How is the tenancy granted to the successful bidder?

In a departure from established property law, the Bill provides that the local authority has the capacity to enter into an agreement for lease with the successful bidder on the landlord's behalf, at the end of the auction. The landlord will then be required to grant the lease and if it does not, the local authority will do so on its behalf. This is not something that we have seen before in English property law but appears to confer statutory rights for a local authority to act in the name of the landlord, akin perhaps to those rights granted to certain insolvency professionals.

The lease is deemed to be granted with the consent of any mortgagee or superior landlord. It must logically follow that the landlord will be protected from any breach of covenant claims from its superior landlord or mortgagee but we await further clarity on this.

What will be the terms of the agreement for lease and lease?

The terms of the agreement for lease and lease can be decided by the local authority (having regard to any representations made by the landlord): the Bill sets out the types of covenant that must be included in the lease, but the detail of the clauses is due to follow in further regulations. All leases will be contracted out of the Landlord and Tenant Act 1954, but it is not clear whether the usual notice and declaration procedure would have to be followed. The contractual term of the lease will be between 1 and 5 years, depending on the length of the landlord's own interest.

Conclusion

The Bill has already proven controversial, with the British Property Federation leading a chorus of industry voices in expressing opposition to the new proposals and scepticism about whether they will have the desired effect. They highlight, in particular, that few landlords like to see their properties sitting empty and that the biggest obstacle to letting properties is high business rates, which landlords are required to pay on unlet premises. For local authorities, running rental auctions and deciding terms of commercial leases puts additional pressure on already-stretched resources.

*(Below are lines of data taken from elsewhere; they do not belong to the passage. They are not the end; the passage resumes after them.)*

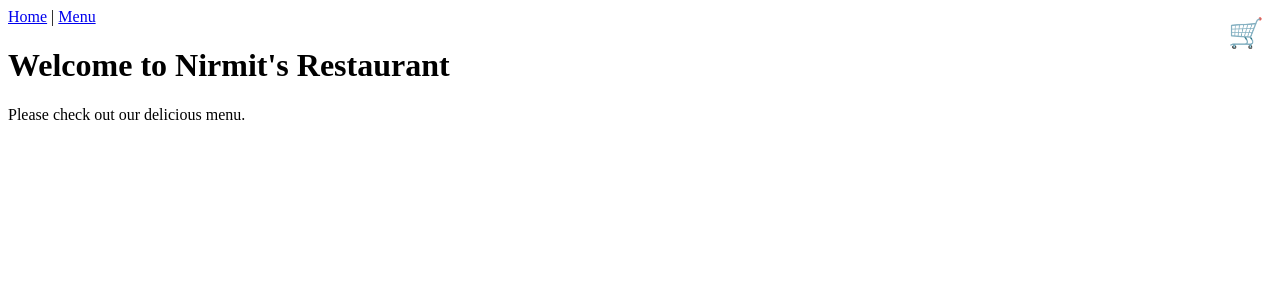
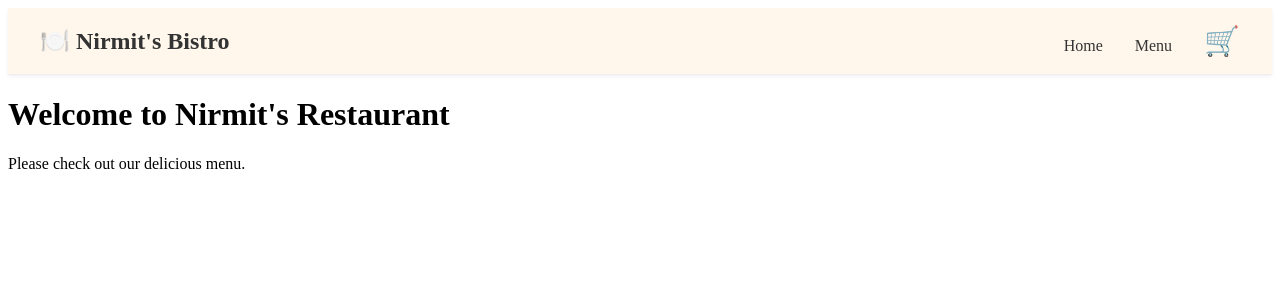
Before and after one commit to nirmit-1606/MyWebsite, a React (Create React App) app in the folder restaurant-menu-app/: page / in a window 1280 px wide. Shown: the top 300 px of the page. Built offline with nearby package versions, Linux system fonts and the light colour scheme.

Commit message:
Style the nav bar for better layout

```diff
--- a/restaurant-menu-app/src/App.js
+++ b/restaurant-menu-app/src/App.js
@@ -5,15 +5,20 @@ import Menu from './pages/Menu';
 import Cart from './pages/Cart';
 import CartIcon from './components/CartIcon';
 import { ToastContainer } from 'react-toastify';
+import './styles/NavBar.css';
 
 function App() {
   return (
     <>
       <Router>
-        <nav>
-          <Link to="/">Home</Link> | <Link to="/menu">Menu</Link>
+        <nav className="navbar">
+          <div className="navbar-logo">🍽️ Nirmit's Bistro</div>
+          <div className="navbar-links">
+            <Link to="/">Home</Link>
+            <Link to="/menu">Menu</Link>
+            <CartIcon />
+          </div>
         </nav>
-        <CartIcon />
         <Routes>
           <Route path="/" element={<Home />} />
           <Route path="/menu" element={<Menu />} />
--- a/restaurant-menu-app/src/components/CartIcon.css
+++ b/restaurant-menu-app/src/components/CartIcon.css
@@ -1,7 +1,6 @@
 .cart-icon {
-  position: fixed;
-  top: 1rem;
-  right: 1rem;
+  margin-left: 2rem;
+  position: relative;
   font-size: 1.8rem;
   text-decoration: none;
   color: black;
@@ -12,8 +11,8 @@
   color: white;
   border-radius: 50%;
   padding: 0.1em 0.5em;
-  font-size: 0.9rem;
+  font-size: 0.8rem;
   position: absolute;
-  top: -0.5em;
-  right: -0.5em;
+  top: -8px;
+  right: -12px;
 }
--- /dev/null
+++ b/restaurant-menu-app/src/styles/NavBar.css
@@ -0,0 +1,30 @@
+.navbar {
+  display: flex;
+  justify-content: space-between;
+  align-items: center;
+  padding: 1rem 2rem;
+  background-color: #fff7ec;
+  border-bottom: 1px solid #eee;
+  box-shadow: 0 2px 4px rgba(0,0,0,0.05);
+  position: sticky;
+  top: 0;
+  z-index: 1000;
+}
+
+.navbar-logo {
+  font-size: 1.5rem;
+  font-weight: bold;
+  color: #333;
+}
+
+.navbar-links a {
+  margin-left: 2rem;
+  text-decoration: none;
+  font-weight: 500;
+  color: #333;
+  transition: color 0.2s ease-in-out;
+}
+
+.navbar-links a:hover {
+  color: #f57c00;
+}
```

The Bill will potentially introduce some of the biggest changes to the commercial landlord and tenant landscape we have seen for some time. If you need further advice or information on the proposed changes, please contact one of our partners.